Why China’s winning the quantum computing race

Quantum computing is likely to be the next giant leap forward in the computing world. It promises to be incredibly powerful for certain applications, far eclipsing the capabilities of current computers. And for once, it’s not Silicon Valley that’s leading this high-tech revolution – it’s China. You probably know that traditional computers store and manipulate data using bits to signify ones or zeroes. Quantum computers use something similar called quantum bits, or qubits. If you think of a bit as a sphere, a traditional bit can only be here (one) or here (zero) A qubit can be in those places, but it can also be other locations on the sphere. This is called superposition, and without getting into complicated physics (that I don’t really understand) here’s what it means: quantum computers have the potential to do a lot more with a lot fewer bits. And that means that especially for some kinds of calculations, they’ll be much, much faster. For now, this is all mostly theoretical. You can’t go out and buy a quantum computer because we’re still trying to figure out how to get qubits to behave the way we want them to. But if anybody’s winning the race to get qubits in line, it’s China. China has already made inroads in quantum communications, using entangled particles to transmit information instantly and completely securely over 1,000 KM between Beijing and Shanghai, and even further via a quantum satellite in space And the government is also pouring money into the quantum computing race. In fact, it’s building a $10 billion research center, slated to open in 2020 to support its efforts But that center’s just the tip of the iceberg. China’s government has proved itself willing to invest tremendous sums in relevant research at a time when governments like the US have been slashing science budgets. And it’s not just the public sector, either. In October, for example, Alibaba announced a new $15 billion fund for R&D into “foundational and disruptive” tech including quantum computing. The stakes of this race are quite high. Pan Jianwei, a high-profile scientist in the field, has said that the first true quantum computer will have a million times more computing power than every computer currently on earth combined. Getting the first quantum computer would give China a massive leg up over every other country in everything from communications tech to scientific research to military advancement. It’s no wonder, then, that many Western governments and scientists have expressed concerns about how quickly China’s moving. But can anybody catch up? Unless the US government has made impressive progress on some classified quantum computing project, it seems unlikely. Many observers agree that based on what’s publicly known, China seems to be in the lead, and there’s no sign that it’s planning to slow down anytime soon.

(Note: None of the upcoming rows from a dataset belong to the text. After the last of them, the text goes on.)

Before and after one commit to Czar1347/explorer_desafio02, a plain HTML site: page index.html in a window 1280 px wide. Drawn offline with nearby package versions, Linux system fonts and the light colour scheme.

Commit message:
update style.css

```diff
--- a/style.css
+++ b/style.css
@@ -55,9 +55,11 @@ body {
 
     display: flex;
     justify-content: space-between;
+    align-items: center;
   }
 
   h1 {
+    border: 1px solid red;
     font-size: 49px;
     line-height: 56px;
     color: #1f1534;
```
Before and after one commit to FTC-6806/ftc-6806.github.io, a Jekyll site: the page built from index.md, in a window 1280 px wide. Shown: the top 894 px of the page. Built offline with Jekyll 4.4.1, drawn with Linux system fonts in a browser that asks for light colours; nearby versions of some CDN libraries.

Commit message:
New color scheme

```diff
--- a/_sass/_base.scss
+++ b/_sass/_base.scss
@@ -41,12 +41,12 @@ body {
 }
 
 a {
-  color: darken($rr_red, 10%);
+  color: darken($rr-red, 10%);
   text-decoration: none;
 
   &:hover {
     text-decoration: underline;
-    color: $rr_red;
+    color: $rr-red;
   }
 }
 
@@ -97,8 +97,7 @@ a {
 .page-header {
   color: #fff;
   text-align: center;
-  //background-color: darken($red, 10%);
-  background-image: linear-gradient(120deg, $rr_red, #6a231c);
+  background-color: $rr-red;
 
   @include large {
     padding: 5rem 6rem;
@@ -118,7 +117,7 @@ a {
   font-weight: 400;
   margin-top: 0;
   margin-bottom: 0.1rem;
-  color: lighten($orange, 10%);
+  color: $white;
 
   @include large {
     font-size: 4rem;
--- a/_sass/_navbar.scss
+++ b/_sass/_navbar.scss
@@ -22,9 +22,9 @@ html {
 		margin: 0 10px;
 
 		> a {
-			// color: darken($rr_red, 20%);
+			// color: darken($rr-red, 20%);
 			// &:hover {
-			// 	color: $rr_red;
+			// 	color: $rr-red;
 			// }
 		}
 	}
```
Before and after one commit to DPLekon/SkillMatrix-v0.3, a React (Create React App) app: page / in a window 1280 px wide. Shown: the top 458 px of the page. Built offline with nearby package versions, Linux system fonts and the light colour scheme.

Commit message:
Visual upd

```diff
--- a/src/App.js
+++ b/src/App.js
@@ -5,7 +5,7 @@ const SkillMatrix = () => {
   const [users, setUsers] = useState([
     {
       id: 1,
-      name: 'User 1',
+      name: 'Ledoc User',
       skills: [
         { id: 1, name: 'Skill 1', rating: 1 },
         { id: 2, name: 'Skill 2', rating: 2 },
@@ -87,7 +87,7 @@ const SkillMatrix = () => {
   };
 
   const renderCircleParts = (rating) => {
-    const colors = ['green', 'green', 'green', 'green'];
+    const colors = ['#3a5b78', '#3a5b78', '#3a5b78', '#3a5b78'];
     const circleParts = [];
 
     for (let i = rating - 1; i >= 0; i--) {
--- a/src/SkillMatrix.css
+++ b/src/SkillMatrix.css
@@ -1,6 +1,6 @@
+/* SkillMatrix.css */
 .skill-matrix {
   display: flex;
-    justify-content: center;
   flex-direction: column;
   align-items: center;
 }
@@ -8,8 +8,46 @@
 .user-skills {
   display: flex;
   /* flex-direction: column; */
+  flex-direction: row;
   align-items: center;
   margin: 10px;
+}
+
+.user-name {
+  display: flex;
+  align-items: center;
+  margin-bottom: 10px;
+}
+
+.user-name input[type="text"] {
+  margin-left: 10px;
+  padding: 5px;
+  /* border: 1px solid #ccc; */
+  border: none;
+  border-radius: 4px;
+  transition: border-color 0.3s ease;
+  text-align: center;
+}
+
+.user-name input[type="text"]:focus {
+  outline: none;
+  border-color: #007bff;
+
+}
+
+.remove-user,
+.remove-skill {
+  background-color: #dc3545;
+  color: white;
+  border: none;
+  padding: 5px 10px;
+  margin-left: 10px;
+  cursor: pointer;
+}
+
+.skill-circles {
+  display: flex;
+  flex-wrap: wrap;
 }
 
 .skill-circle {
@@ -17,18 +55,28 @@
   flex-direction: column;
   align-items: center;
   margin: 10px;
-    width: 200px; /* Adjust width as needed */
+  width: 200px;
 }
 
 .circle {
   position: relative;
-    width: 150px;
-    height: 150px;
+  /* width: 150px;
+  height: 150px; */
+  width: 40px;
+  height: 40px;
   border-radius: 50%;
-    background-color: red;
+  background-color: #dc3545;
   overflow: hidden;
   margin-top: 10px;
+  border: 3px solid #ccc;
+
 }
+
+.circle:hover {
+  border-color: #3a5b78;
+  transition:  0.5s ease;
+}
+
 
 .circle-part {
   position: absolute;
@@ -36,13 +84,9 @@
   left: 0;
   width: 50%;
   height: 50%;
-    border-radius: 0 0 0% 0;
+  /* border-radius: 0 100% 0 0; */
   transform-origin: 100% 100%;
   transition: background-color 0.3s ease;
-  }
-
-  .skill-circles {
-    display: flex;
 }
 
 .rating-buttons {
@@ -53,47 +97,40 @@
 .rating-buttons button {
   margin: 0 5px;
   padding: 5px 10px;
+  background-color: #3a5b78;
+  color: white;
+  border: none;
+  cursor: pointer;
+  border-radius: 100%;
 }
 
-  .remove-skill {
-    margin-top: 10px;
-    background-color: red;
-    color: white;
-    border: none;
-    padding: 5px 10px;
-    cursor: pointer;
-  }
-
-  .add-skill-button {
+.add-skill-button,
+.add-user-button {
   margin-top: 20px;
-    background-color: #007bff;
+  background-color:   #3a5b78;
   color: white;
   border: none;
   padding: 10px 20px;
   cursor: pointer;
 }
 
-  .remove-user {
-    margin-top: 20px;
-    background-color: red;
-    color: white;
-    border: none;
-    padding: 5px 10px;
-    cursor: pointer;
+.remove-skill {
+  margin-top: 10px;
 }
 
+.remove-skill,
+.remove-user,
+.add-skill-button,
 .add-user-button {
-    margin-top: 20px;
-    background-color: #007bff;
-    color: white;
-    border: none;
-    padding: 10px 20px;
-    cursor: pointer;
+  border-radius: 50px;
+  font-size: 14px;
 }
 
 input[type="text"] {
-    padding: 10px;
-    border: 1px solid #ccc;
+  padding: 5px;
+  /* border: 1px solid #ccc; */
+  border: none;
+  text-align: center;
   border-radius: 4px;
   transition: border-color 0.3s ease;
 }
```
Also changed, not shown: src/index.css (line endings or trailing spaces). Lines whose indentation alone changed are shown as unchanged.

Leave a Reply

Your email address will not be published. Required fields are marked *